The Indiana Department of Education has made a new grant available that sets up high schools and colleges as partners in the recruitment of a new generation of teachers. The APR grant is acronymically named for its core purpose: to attract, prepare, and retain high school students who have an interest in pursuing careers in education.
IU South Bend secured $339,288 in APR funding, and will partner with the South Bend Community School Corporation, Elkhart Community Schools, John Glenn School Corporation, Bremen Public Schools, Penn-Harris-Madison School Corporation, the Elkhart Area Career Center and the South Bend Career and Success Academy.
For two weeks in June, IU South Bend will host the students for a mix of summer courses and activities. They will go home on the weekends, but on the weekdays they will stay at the River Crossing housing facilities. The experience will be both immersive and ongoing.
“This isn’t the kind of program where they come and hang out with us for a couple of weeks and then we send them back to their schools and say, ‘See you next year,’” said Dr. Hope Smith Davis, dean of the School of Education.
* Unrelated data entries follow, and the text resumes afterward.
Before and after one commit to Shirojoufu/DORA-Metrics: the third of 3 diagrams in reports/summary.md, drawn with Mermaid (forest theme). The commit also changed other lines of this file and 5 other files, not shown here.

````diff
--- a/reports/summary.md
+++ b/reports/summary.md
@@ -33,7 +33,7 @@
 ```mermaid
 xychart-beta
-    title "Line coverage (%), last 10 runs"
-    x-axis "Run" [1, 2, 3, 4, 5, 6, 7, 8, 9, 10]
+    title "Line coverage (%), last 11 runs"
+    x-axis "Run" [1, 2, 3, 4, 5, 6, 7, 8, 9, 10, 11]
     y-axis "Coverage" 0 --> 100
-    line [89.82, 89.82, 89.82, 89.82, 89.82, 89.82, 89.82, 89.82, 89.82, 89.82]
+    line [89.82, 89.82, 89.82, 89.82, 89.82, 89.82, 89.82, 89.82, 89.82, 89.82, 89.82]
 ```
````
The students’ coursework aligns with the Advanced College Project, which provides high school students the opportunity to earn college credits by taking IUSB classes in a dual enrollment partnership, simultaneously fulfilling high school graduation requirements while kick-starting their collegiate careers. The grant provides money to hire a liaison at each of the partner schools helping the participants – dubbed “Titan Cadets” – through the process.
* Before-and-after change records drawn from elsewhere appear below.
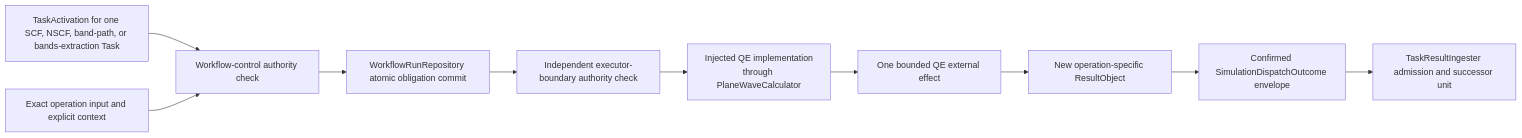
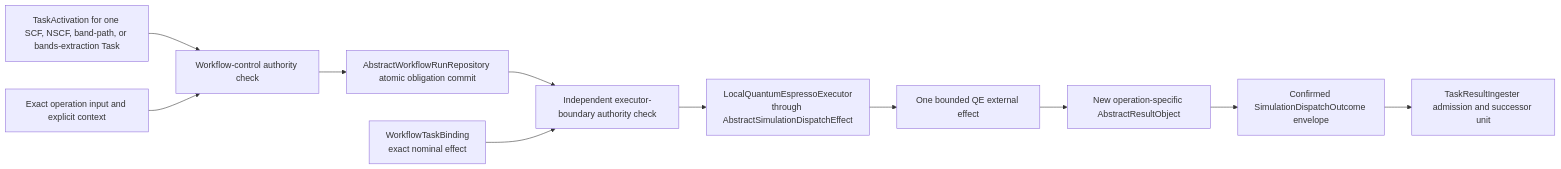
The second of 2 diagrams in docs/architecture/v2/ksdft2effmass/workflows/simulation-task-model.md (eragasa/ksdft2effmass), drawn with Mermaid before and after one commit. The commit also changed other lines of this file and 94 other files, not shown here.

Commit message:
docs(architecture): close nominal ABC migration gate

````diff
--- a/docs/architecture/v2/ksdft2effmass/workflows/simulation-task-model.md
+++ b/docs/architecture/v2/ksdft2effmass/workflows/simulation-task-model.md
@@ -144,12 +129,13 @@
 ```mermaid
 flowchart LR
     activation["TaskActivation for one SCF, NSCF, band-path, or bands-extraction Task"] --> control["Workflow-control authority check"]
     input["Exact operation input and explicit context"] --> control
-    control --> commit["WorkflowRunRepository atomic obligation commit"]
+    control --> commit["AbstractWorkflowRunRepository atomic obligation commit"]
     commit --> executor_check["Independent executor-boundary authority check"]
-    executor_check --> executor["Injected QE implementation<br/>through PlaneWaveCalculator"]
+    binding["WorkflowTaskBinding<br/>exact nominal effect"] --> executor_check
+    executor_check --> executor["LocalQuantumEspressoExecutor<br/>through AbstractSimulationDispatchEffect"]
     executor --> effect["One bounded QE external effect"]
-    effect --> output["New operation-specific ResultObject"]
+    effect --> output["New operation-specific AbstractResultObject"]
     output --> outcome["Confirmed SimulationDispatchOutcome envelope"]
     outcome --> ingress["TaskResultIngester admission and successor unit"]
 ```
````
“The liaisons will be making sure the Titan Cadets are registered for the right classes and supervising them in their placements during the academic year,” Davis said.
The on-campus summer sessions will be preceded by an event in early Spring, welcoming students and their families and giving them an overview about what to expect from the program. Later in the Spring semester, IUSB professors will visit the schools to spread the word and work with the high school teachers in identifying and recruiting additional suitable students.
Over the two summers, they take four teacher education courses. In addition to six hours of classwork per day, there will be movie nights, a bus tour with a civil rights theme, panel discussions, and advisory assistance in matters such as the proper way to complete the FAFSA (Free Application for Federal Student Aid).
APR grants are weighted in favor of municipalities with higher numbers of students from underrepresented populations who can enter the pathway to the education profession through the partnership, with the goal of strengthening, expanding, and diversifying the educator pipeline.
“Decades of research has shown that the more diverse teaching styles and diverse cultural backgrounds that a child encounters, the more successful they can become,” Davis said. “If they’ve encountered a diverse group of teachers, they’re better prepared for life.”
Davis was reminded recently of how critical it is to steer young people into pedagogical pursuits when she casually chatted with a group of high schoolers touring IUSB’s campus. When she asked them if they were considering becoming teachers, one student responded with a vociferous “No!” The most favorable reply was one hand shyly lifted halfway up.
Davis maintains that a program like the Titan Cadets will provide opportunities and support for individuals who feel called to the profession. It will reinforce their academic and career goals, and show them how rewarding and valuable being a teacher can be.
“One of the most important aspects of this grant is simply to promote the profession,” Davis said. “We want to let young people know how wonderful it is to be a teacher.”